There would be open lines of communication and collaboration between the two
groups regarding presentations and events.
Many grassroots efforts helped to contribute to the defeat of Amendment 31
across the state. Members of Padres and Jovenes
Unidos (the youth component of Padres Unidos) dedicated weekends throughout the
fall to walking their neighborhoods with
flyers, talking with people, registering voters door-to-door, and distributing
information at their churches. At one housing project,
volunteers registered more than 75 first-time voters. In their schools, students
made classroom presentations to raise awareness and gain support for the
campaign. People marched and spoke at rallies, gave interviews, and appeared on
Spanish-language TV to explain how the amendment would affect the immigrant
community. Students also organized a community forum and debate at their high
We feel we learned a number of lessons in defeating Amendment 31 in Colorado:
We must build broad-based coalitions and unifying entities to defeat such
Different messages will resonate with different nationalities and groups of
people, and we should not negate one for the other;

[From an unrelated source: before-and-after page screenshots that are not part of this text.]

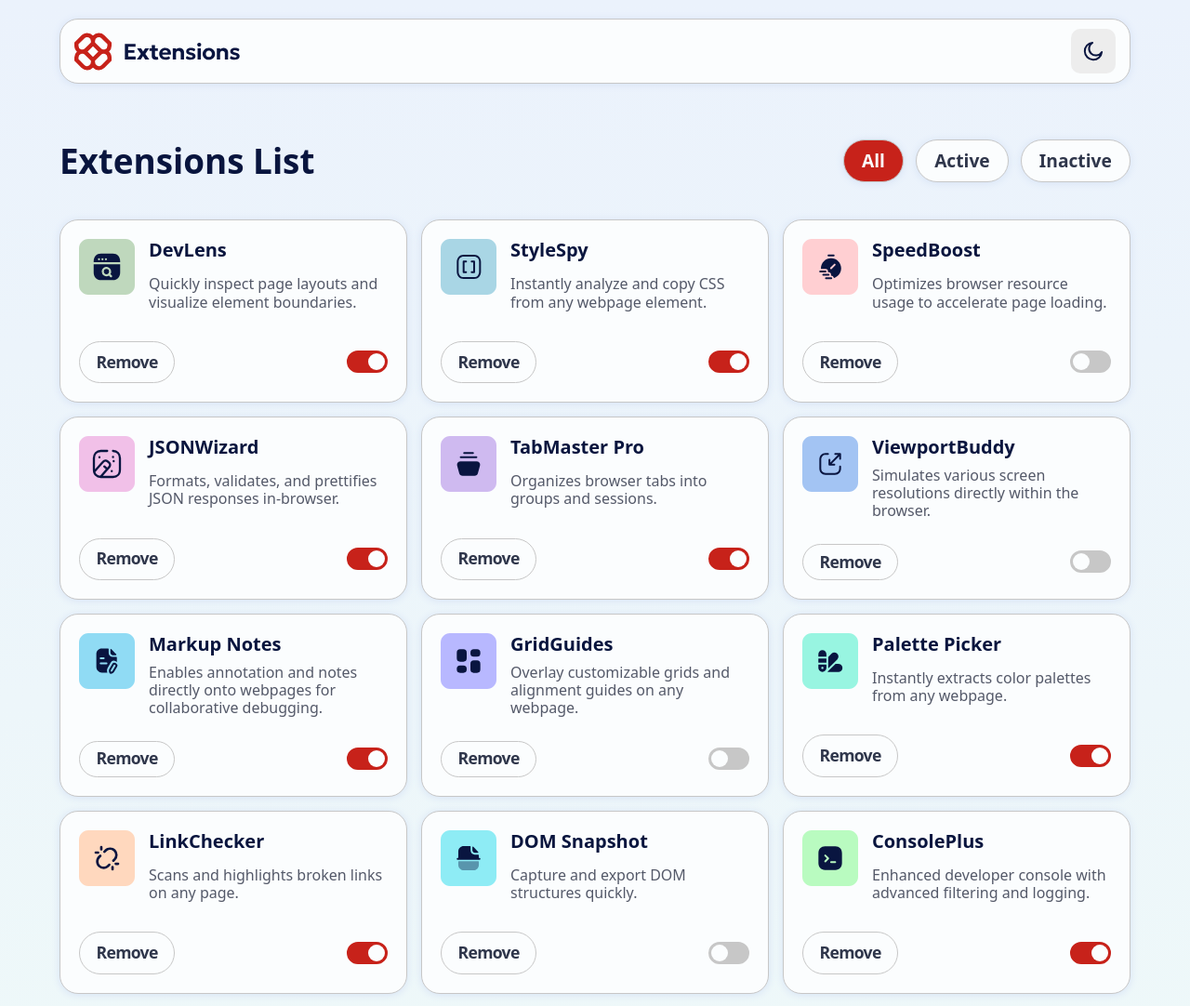
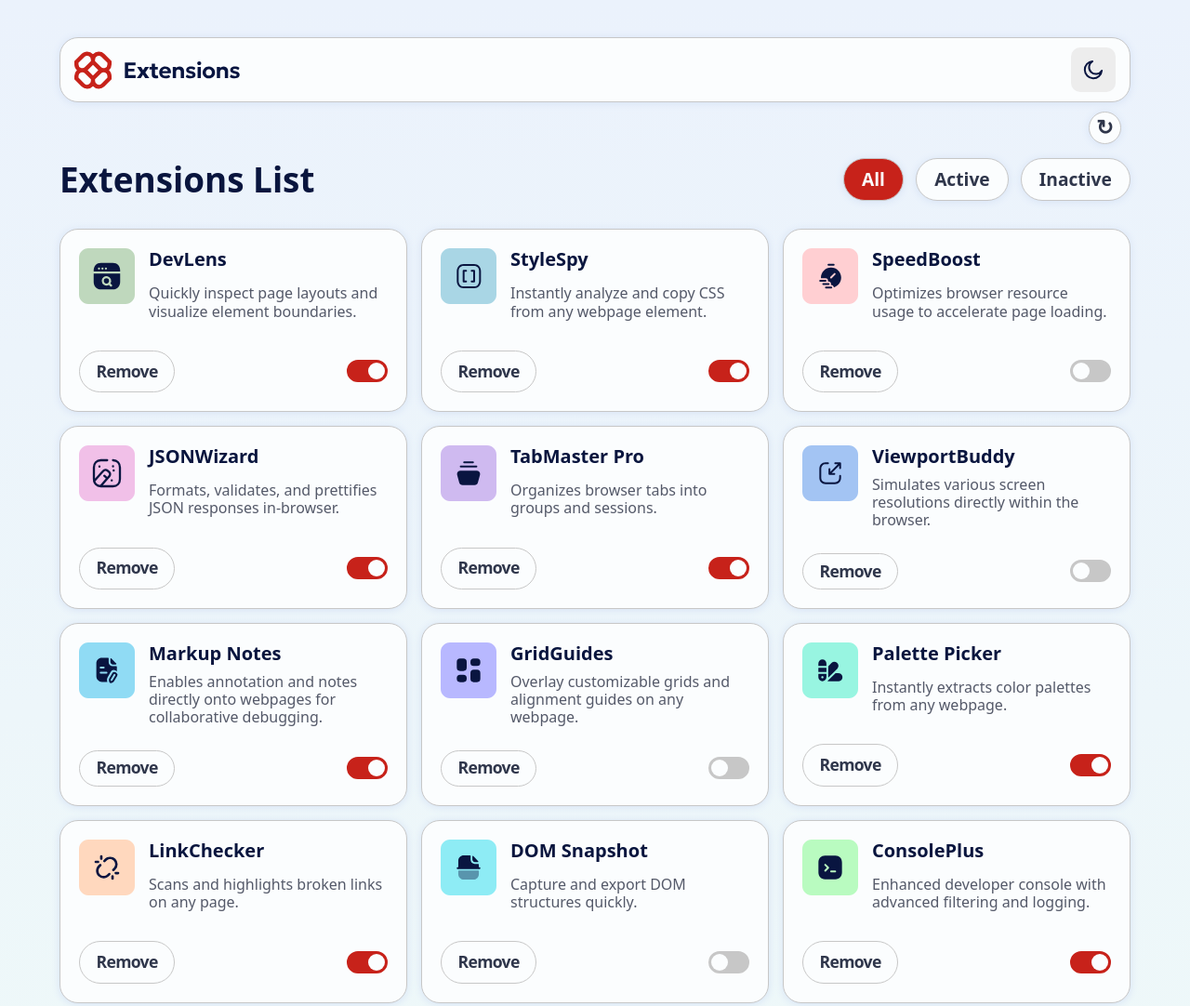
Before and after one commit to jlepan/browser-extensions-manager-ui-main, a website built with Vite: page index.html in a window 1280 px wide. Shown: the top 1082 px of the page at 93% size. Built offline with nearby package versions, Linux system fonts and the light colour scheme; a web font is replaced by a local one.

Commit message:
Ajout du bouton restore - Création d'une copie dynamique du JSON en localStorage - Modifications de fonctions initExtensionCard et restoreExtensionCard à venir

```diff
--- a/index.html
+++ b/index.html
@@ -24,6 +24,7 @@
         <button type="button" title="Switch to dark theme" class="theme-button theme-button-js"></button>
     </header>
     <main class="container">
+        <button type="button" class="restore-button restore-button-js" title="Restore deleted extensions">&circlearrowright;</button>
         <div class="header-main">
             <h1>Extensions List</h1>
             <div class="button-group filter filter-group-extension-js">
--- a/public/data/data.json
+++ b/public/data/data.json
@@ -3,72 +3,84 @@
         "logo": "/src/assets/img/logo-devlens.svg",
         "name": "DevLens",
         "description": "Quickly inspect page layouts and visualize element boundaries.",
-        "isActive": true
+        "isActive": true,
+        "isDelete": false
     },
     {
         "logo": "/src/assets/img/logo-style-spy.svg",
         "name": "StyleSpy",
         "description": "Instantly analyze and copy CSS from any webpage element.",
-        "isActive": true
+        "isActive": true,
+        "isDelete": false
     },
     {
         "logo": "/src/assets/img/logo-speed-boost.svg",
         "name": "SpeedBoost",
         "description": "Optimizes browser resource usage to accelerate page loading.",
-        "isActive": false
+        "isActive": false,
+        "isDelete": false
     },
     {
         "logo": "/src/assets/img/logo-json-wizard.svg",
         "name": "JSONWizard",
         "description": "Formats, validates, and prettifies JSON responses in-browser.",
-        "isActive": true
+        "isActive": true,
+        "isDelete": false
     },
     {
         "logo": "/src/assets/img/logo-tab-master-pro.svg",
         "name": "TabMaster Pro",
         "description": "Organizes browser tabs into groups and sessions.",
-        "isActive": true
+        "isActive": true,
+        "isDelete": false
     },
     {
         "logo": "/src/assets/img/logo-viewport-buddy.svg",
         "name": "ViewportBuddy",
         "description": "Simulates various screen resolutions directly within the browser.",
-        "isActive": false
+        "isActive": false,
+        "isDelete": false
     },
     {
         "logo": "/src/assets/img/logo-markup-notes.svg",
         "name": "Markup Notes",
         "description": "Enables annotation and notes directly onto webpages for collaborative debugging.",
-        "isActive": true
+        "isActive": true,
+        "isDelete": false
     },
     {
         "logo": "/src/assets/img/logo-grid-guides.svg",
         "name": "GridGuides",
         "description": "Overlay customizable grids and alignment guides on any webpage.",
-        "isActive": false
+        "isActive": false,
+        "isDelete": false
     },
     {
         "logo": "/src/assets/img/logo-palette-picker.svg",
         "name": "Palette Picker",
         "description": "Instantly extracts color palettes from any webpage.",
-        "isActive": true
+        "isActive": true,
+        "isDelete": false
     },
     {
         "logo": "/src/assets/img/logo-link-checker.svg",
         "name": "LinkChecker",
         "description": "Scans and highlights broken links on any page.",
-        "isActive": true
+        "isActive": true,
+        "isDelete": false
     },
     {
         "logo": "/src/assets/img/logo-dom-snapshot.svg",
         "name": "DOM Snapshot",
         "description": "Capture and export DOM structures quickly.",
-        "isActive": false
+        "isActive": false,
+        "isDelete": false
     },
     {
         "logo": "/src/assets/img/logo-console-plus.svg",
         "name": "ConsolePlus",
         "description": "Enhanced developer console with advanced filtering and logging.",
-        "isActive": true
+        "isActive": true,
+        "isDelete": false
     }
   ]
--- a/src/css/index.css
+++ b/src/css/index.css
@@ -29,6 +29,12 @@ body {
     flex-direction: column;
     align-items: center;
 }
+
+@media only screen and (min-width: 768px) {
+  body {
+    padding-block: 40px;
+  }
+}
 body.light-theme {
     background: var(--lightBackground);
 }
@@ -40,6 +46,7 @@ body.dark-theme {
 .container {
   width: 90%;
   max-width: 1170px;
+  position: relative;
 }
 
 /*.sr-only {
--- a/src/css/modules/buttons.css
+++ b/src/css/modules/buttons.css
@@ -108,7 +108,7 @@ button:is(:focus, :focus-visible) {
     border-width: 1.8px;
 }
 
-.light-theme .card-extension_remove-button:hover {
+.light-theme .card-extension_remove-button:hover{
     color: var(--darkTextButtonColor);
     background-color: var(--lightRed);
     border-color: var(--lightRed)
@@ -117,6 +117,7 @@ button:is(:focus, :focus-visible) {
 .light-theme .card-extension_remove-button:is(:focus, :focus-visible) {
     background-color: var(--lightGreyBackground);
     border-color: var(--lightGreyBackground);
+    color: var(--lightTextButtonColor)
 }
 
 .dark-theme .card-extension_remove-button {
@@ -205,3 +206,22 @@ button:is(:focus, :focus-visible) {
 .card-extension[data-status="inactive"] .card-extension_round-to-update {
     left: 2%;
 }
+
+.restore-button {
+    position: absolute;
+    top: 10px;
+    right: 10px;
+    width: 35px;
+    aspect-ratio: 1/1;
+
+    font-size: 1.4rem;
+    line-height: 1;
+}
+
+.light-theme .restore-button:hover {
+    background-color: var(--lightHoverBackground);
+}
+
+.dark-theme .restore-button:hover {
+    background-color: var(--darkHoverBackground);
+}
--- a/src/css/modules/card-extension.css
+++ b/src/css/modules/card-extension.css
@@ -1,5 +1,5 @@
 .group-cards-extension {
-    padding-block: 40px;
+    padding-block: 30px;
     display: grid;
     grid-template-columns: repeat(auto-fit, minmax(300px, 1fr));
     justify-content: center;
--- a/src/js/functions/createCardExtension.js
+++ /dev/null
@@ -1,29 +0,0 @@
-import { loadCardExtension } from "./loadCardExtension.js";
-
-export async function createCardExtension() {
-    const cardsData = await loadCardExtension();
-
-    const template = document.querySelector("#card-extension");
-    const containerCards = document.querySelector(".group-cards-extension");
-
-    cardsData.forEach(card => {
-        const clone = template.content.cloneNode(true);
-
-        const element = clone.querySelector(".card-extension-js");
-        const logo = clone.querySelector(".card-extension_logo");
-        const title = clone.querySelector(".card-extension_title");
-        const description = clone.querySelector(".card-extension_description");
-
-        element.setAttribute("data-status", card.isActive === true ? "active" : "inactive");
-
-        logo.setAttribute("src", card.logo);
-        logo.setAttribute("alt", `logo de ${card.name}`);
-
-        element.setAttribute("aria-hidden", card.isActive);
-        title.textContent = card.name;
-        description.textContent = card.description;
-
-        console.log(clone)
-        containerCards.appendChild(clone);
-    })
-}
--- /dev/null
+++ b/src/js/functions/createExtensionCard.js
@@ -0,0 +1,22 @@
+import { ExtensionCard } from "../modules/extensionCard";
+
+export function createExtensionCard(cardData, template, containerCards) {
+            const clone = template.content.cloneNode(true);
+
+            const element = clone.querySelector(".card-extension-js");
+            const logo = clone.querySelector(".card-extension_logo");
+            const title = clone.querySelector(".card-extension_title");
+            const description = clone.querySelector(".card-extension_description");
+
+            element.setAttribute("data-status", cardData.isActive === true ? "active" : "inactive");
+
+            logo.setAttribute("src", cardData.logo);
+            logo.setAttribute("alt", `logo de ${cardData.name}`);
+
+            element.setAttribute("aria-hidden", cardData.isActive);
+            title.textContent = cardData.name;
+            description.textContent = cardData.description;
+
+            containerCards.appendChild(clone);
+            new ExtensionCard(element, cardData);
+}
--- /dev/null
+++ b/src/js/functions/getExtensionsData.js
@@ -0,0 +1,8 @@
+import { loadCardExtension } from "./loadCardExtension.js";
+
+export async function getExtensionsData() {
+    if (!localStorage.getItem("extensionsCards")) {
+        const cardsData = await loadCardExtension();
+        localStorage.setItem("extensionsCards", JSON.stringify(cardsData))
+    }
+}
--- /dev/null
+++ b/src/js/functions/initExtensionCard.js
@@ -0,0 +1,14 @@
+import { loadCardExtension } from "./loadCardExtension.js";
+import { createExtensionCard } from "./createExtensionCard.js";
+
+export async function initExtensionCard() {
+    const cardsData = await loadCardExtension();
+
+    const template = document.querySelector("#card-extension");
+    const containerCards = document.querySelector(".group-cards-extension");
+
+    cardsData.forEach(card => {
+        if(card.isDelete === true) return
+        createExtensionCard(card, template, containerCards);
+    })
+}
--- /dev/null
+++ b/src/js/functions/initFilters.js
@@ -0,0 +1,6 @@
+import { ButtonsFilter } from "../modules/ButtonsFilter.js";
+
+export function initFilters(firstFilter, secundFilter) {
+    const buttonsFilter = new ButtonsFilter(firstFilter, secundFilter);
+    buttonsFilter.init();
+}
--- /dev/null
+++ b/src/js/functions/restoreExtensionCard.js
@@ -0,0 +1,14 @@
+import { loadCardExtension } from "./loadCardExtension.js";
+import { createExtensionCard } from "./createExtensionCard.js";
+
+export async function restoreExtensionCard() {
+    const cardsData = await loadCardExtension();
+
+    const template = document.querySelector("#card-extension");
+    const containerCards = document.querySelector(".group-cards-extension");
+
+    cardsData.forEach(card => {
+        if(card.isDelete === false) return
+        createExtensionCard(card, template, containerCards);
+    })
+}
--- a/src/js/main.js
+++ b/src/js/main.js
@@ -1,13 +1,24 @@
 import { ThemeManager } from "./modules/ThemeManager.js";
-import { ButtonsFilter } from "./modules/ButtonsFilter.js";
-import { createCardExtension } from "./functions/createCardExtension.js";
+import { initFilters } from "./functions/initFilters.js";
+import { initExtensionCard } from "./functions/initExtensionCard.js";
+import { restoreExtensionCard } from "./functions/restoreExtensionCard.js";
+import { getExtensionsData } from "./functions/getExtensionsData.js";
 
 window.addEventListener('DOMContentLoaded', () => {
-    createCardExtension().then(() => {
-        const buttonsFilter = new ButtonsFilter(".filter-group-extension-js", ".card-extension-js");
-        buttonsFilter.init();
+    const themeManager = new ThemeManager();
+    themeManager.init();
+
+    getExtensionsData();
+
+    initExtensionCard().then(() => {
+        initFilters(".filter-group-extension-js", ".card-extension-js");
     });
 
-    const themeManager = new ThemeManager();
-    themeManager.init();
+    const restoreButton = document.querySelector(".restore-button-js");
+    restoreButton.addEventListener("click", e => {
+        e.preventDefault();
+        restoreExtensionCard().then(() => {
+            initFilters(".filter-group-extension-js", ".card-extension-js");
+        })
+    })
 });
--- /dev/null
+++ b/src/js/modules/ExtensionCard.js
@@ -0,0 +1,47 @@
+export class ExtensionCard {
+
+    /** @type {HTMLElement} */
+    #element
+    /** @type {string} */
+    #dataCard
+    /** @type {string} */
+    #dataStatus
+    /** @type {boolean} */
+    #ariaHidden
+    /** @type {HTMLElement} */
+    #removeButton
+    /** @type {HTMLElement} */
+    #isActiveButton
+
+    /**
+     * @param {HTMLElement} element - élément HTML de la carte d'extension
+     * @param {string} card - données JSON implémentant la carte d'extension
+     */
+
+    constructor(element, card) {
+        this.#element = element;
+        this.#dataCard = card;
+        this.#removeButton = this.#element.querySelector(".card-extension_remove-button");
+        this.#isActiveButton = this.#element.querySelector(".card-extension_is-active-button");
+        this.#dataStatus = this.#element.dataset.status;
+        this.#ariaHidden = this.#element.getAttribute("aria-hidden");
+        this.init();
+    }
+
+    init() {
+        this.#removeButton.addEventListener("click", this.#removeElement.bind(this));
+        this.#isActiveButton.addEventListener("click", this.#updateElement.bind(this));
+    }
+
+    #removeElement(e) {
+        e.preventDefault();
+        this.#dataCard.isActive = false;
+        this.#dataCard.isDelete = true;
+        this.#element.remove();
+    }
+
+    #updateElement() {
+
+    }
+
+}
```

We need to consciously build unity by educating one another on the reasons for
coming together to defeat such attacks; and
While we need to immediately defend the right to bilingual education and defeat
backwards initiatives such as Amendment 31, we also need to see this organizing
as part of building a movement for the long haul that has the capacity to take
up future struggles for language rights and educational justice for all.
Padres Unidos is an 11-year-old organization based in Denver, Colorado that
organizes parents and students of color to fight for
educational equity and justice. Padres enables parents and students to analyze
conditions, create solutions and develop strategies that result in implementing
institutional change and reform.
For more information contact Padres Unidos at 303-458-6545 or firstname.lastname@example.org.